## Task objective
Each line of the material must be repeated precisely, with the pictures left out.

## Input
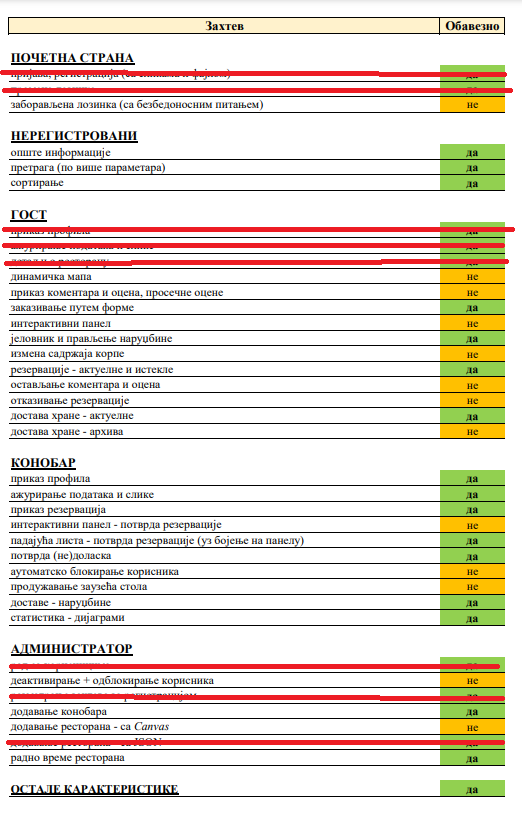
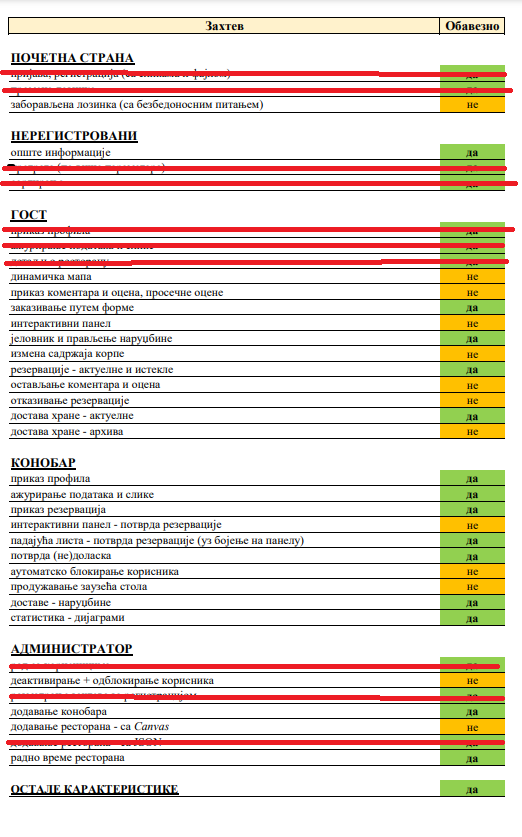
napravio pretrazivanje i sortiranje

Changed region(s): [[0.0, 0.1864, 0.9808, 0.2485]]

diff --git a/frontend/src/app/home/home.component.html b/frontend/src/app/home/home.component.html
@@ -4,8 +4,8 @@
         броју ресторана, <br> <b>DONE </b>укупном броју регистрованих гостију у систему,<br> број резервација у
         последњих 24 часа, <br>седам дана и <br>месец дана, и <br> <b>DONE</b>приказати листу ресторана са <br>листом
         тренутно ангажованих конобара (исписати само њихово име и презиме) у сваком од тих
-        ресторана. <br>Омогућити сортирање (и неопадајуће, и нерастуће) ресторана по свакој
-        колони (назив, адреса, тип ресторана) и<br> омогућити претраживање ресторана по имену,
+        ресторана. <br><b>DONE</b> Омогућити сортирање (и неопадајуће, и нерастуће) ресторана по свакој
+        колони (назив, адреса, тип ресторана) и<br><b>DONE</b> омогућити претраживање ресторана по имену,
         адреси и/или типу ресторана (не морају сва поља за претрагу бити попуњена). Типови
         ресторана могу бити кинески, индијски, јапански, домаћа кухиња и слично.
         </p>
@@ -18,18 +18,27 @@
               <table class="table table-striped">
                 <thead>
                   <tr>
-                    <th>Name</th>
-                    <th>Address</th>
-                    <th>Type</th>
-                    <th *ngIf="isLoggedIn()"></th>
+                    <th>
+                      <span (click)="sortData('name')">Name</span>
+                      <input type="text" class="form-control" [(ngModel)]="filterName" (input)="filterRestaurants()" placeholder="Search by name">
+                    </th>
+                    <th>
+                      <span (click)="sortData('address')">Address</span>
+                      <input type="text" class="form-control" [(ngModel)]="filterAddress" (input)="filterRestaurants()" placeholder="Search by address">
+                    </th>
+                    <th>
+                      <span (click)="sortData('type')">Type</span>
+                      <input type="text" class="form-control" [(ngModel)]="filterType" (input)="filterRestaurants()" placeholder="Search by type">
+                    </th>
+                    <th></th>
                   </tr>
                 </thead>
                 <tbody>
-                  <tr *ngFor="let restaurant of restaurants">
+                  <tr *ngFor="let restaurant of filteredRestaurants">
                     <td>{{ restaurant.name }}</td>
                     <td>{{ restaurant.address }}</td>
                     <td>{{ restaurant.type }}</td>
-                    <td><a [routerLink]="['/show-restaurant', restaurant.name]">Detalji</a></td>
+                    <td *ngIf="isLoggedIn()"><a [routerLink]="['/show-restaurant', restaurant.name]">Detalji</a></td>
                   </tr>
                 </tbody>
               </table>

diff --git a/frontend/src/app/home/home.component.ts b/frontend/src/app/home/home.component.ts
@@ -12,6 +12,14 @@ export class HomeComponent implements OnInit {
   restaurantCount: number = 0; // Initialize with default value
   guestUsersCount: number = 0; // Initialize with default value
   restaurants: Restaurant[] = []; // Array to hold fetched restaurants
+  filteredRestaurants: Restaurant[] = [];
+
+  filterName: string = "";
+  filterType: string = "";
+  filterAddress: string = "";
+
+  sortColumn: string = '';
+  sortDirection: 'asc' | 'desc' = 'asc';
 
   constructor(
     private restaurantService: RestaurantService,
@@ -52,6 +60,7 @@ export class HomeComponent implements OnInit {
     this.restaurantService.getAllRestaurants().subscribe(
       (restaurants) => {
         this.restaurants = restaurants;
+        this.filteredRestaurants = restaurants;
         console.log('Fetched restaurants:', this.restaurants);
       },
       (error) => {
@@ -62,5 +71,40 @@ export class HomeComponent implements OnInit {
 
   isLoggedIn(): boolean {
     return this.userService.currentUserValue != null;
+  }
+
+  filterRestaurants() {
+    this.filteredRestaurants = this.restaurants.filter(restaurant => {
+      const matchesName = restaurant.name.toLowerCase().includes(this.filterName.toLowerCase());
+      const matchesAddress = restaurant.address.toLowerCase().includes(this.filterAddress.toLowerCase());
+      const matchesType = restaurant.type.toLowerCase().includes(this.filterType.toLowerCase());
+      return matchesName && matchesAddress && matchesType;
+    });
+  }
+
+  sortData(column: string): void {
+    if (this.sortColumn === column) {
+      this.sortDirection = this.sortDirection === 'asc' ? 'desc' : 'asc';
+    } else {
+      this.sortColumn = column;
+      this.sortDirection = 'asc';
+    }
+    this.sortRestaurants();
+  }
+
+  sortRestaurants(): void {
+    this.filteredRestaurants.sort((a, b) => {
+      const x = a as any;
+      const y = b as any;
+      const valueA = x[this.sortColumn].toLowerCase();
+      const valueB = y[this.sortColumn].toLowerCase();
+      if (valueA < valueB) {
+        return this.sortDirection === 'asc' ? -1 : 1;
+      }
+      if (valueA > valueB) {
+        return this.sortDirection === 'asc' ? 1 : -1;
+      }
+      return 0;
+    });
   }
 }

## Answer for the task
napravio pretrazivanje i sortiranje

Changed region(s): [[0.0, 0.1864, 0.9808, 0.2485]]

diff --git a/frontend/src/app/home/home.component.html b/frontend/src/app/home/home.component.html
@@ -4,8 +4,8 @@
         броју ресторана, <br> <b>DONE </b>укупном броју регистрованих гостију у систему,<br> број резервација у
         последњих 24 часа, <br>седам дана и <br>месец дана, и <br> <b>DONE</b>приказати листу ресторана са <br>листом
         тренутно ангажованих конобара (исписати само њихово име и презиме) у сваком од тих
-        ресторана. <br>Омогућити сортирање (и неопадајуће, и нерастуће) ресторана по свакој
-        колони (назив, адреса, тип ресторана) и<br> омогућити претраживање ресторана по имену,
+        ресторана. <br><b>DONE</b> Омогућити сортирање (и неопадајуће, и нерастуће) ресторана по свакој
+        колони (назив, адреса, тип ресторана) и<br><b>DONE</b> омогућити претраживање ресторана по имену,
         адреси и/или типу ресторана (не морају сва поља за претрагу бити попуњена). Типови
         ресторана могу бити кинески, индијски, јапански, домаћа кухиња и слично.
         </p>
@@ -18,18 +18,27 @@
               <table class="table table-striped">
                 <thead>
                   <tr>
-                    <th>Name</th>
-                    <th>Address</th>
-                    <th>Type</th>
-                    <th *ngIf="isLoggedIn()"></th>
+                    <th>
+                      <span (click)="sortData('name')">Name</span>
+                      <input type="text" class="form-control" [(ngModel)]="filterName" (input)="filterRestaurants()" placeholder="Search by name">
+                    </th>
+                    <th>
+                      <span (click)="sortData('address')">Address</span>
+                      <input type="text" class="form-control" [(ngModel)]="filterAddress" (input)="filterRestaurants()" placeholder="Search by address">
+                    </th>
+                    <th>
+                      <span (click)="sortData('type')">Type</span>
+                      <input type="text" class="form-control" [(ngModel)]="filterType" (input)="filterRestaurants()" placeholder="Search by type">
+                    </th>
+                    <th></th>
                   </tr>
                 </thead>
                 <tbody>
-                  <tr *ngFor="let restaurant of restaurants">
+                  <tr *ngFor="let restaurant of filteredRestaurants">
                     <td>{{ restaurant.name }}</td>
                     <td>{{ restaurant.address }}</td>
                     <td>{{ restaurant.type }}</td>
-                    <td><a [routerLink]="['/show-restaurant', restaurant.name]">Detalji</a></td>
+                    <td *ngIf="isLoggedIn()"><a [routerLink]="['/show-restaurant', restaurant.name]">Detalji</a></td>
                   </tr>
                 </tbody>
               </table>

diff --git a/frontend/src/app/home/home.component.ts b/frontend/src/app/home/home.component.ts
@@ -12,6 +12,14 @@ export class HomeComponent implements OnInit {
   restaurantCount: number = 0; // Initialize with default value
   guestUsersCount: number = 0; // Initialize with default value
   restaurants: Restaurant[] = []; // Array to hold fetched restaurants
+  filteredRestaurants: Restaurant[] = [];
+
+  filterName: string = "";
+  filterType: string = "";
+  filterAddress: string = "";
+
+  sortColumn: string = '';
+  sortDirection: 'asc' | 'desc' = 'asc';
 
   constructor(
     private restaurantService: RestaurantService,
@@ -52,6 +60,7 @@ export class HomeComponent implements OnInit {
     this.restaurantService.getAllRestaurants().subscribe(
       (restaurants) => {
         this.restaurants = restaurants;
+        this.filteredRestaurants = restaurants;
         console.log('Fetched restaurants:', this.restaurants);
       },
       (error) => {
@@ -62,5 +71,40 @@ export class HomeComponent implements OnInit {
 
   isLoggedIn(): boolean {
     return this.userService.currentUserValue != null;
+  }
+
+  filterRestaurants() {
+    this.filteredRestaurants = this.restaurants.filter(restaurant => {
+      const matchesName = restaurant.name.toLowerCase().includes(this.filterName.toLowerCase());
+      const matchesAddress = restaurant.address.toLowerCase().includes(this.filterAddress.toLowerCase());
+      const matchesType = restaurant.type.toLowerCase().includes(this.filterType.toLowerCase());
+      return matchesName && matchesAddress && matchesType;
+    });
+  }
+
+  sortData(column: string): void {
+    if (this.sortColumn === column) {
+      this.sortDirection = this.sortDirection === 'asc' ? 'desc' : 'asc';
+    } else {
+      this.sortColumn = column;
+      this.sortDirection = 'asc';
+    }
+    this.sortRestaurants();
+  }
+
+  sortRestaurants(): void {
+    this.filteredRestaurants.sort((a, b) => {
+      const x = a as any;
+      const y = b as any;
+      const valueA = x[this.sortColumn].toLowerCase();
+      const valueB = y[this.sortColumn].toLowerCase();
+      if (valueA < valueB) {
+        return this.sortDirection === 'asc' ? -1 : 1;
+      }
+      if (valueA > valueB) {
+        return this.sortDirection === 'asc' ? 1 : -1;
+      }
+      return 0;
+    });
   }
 }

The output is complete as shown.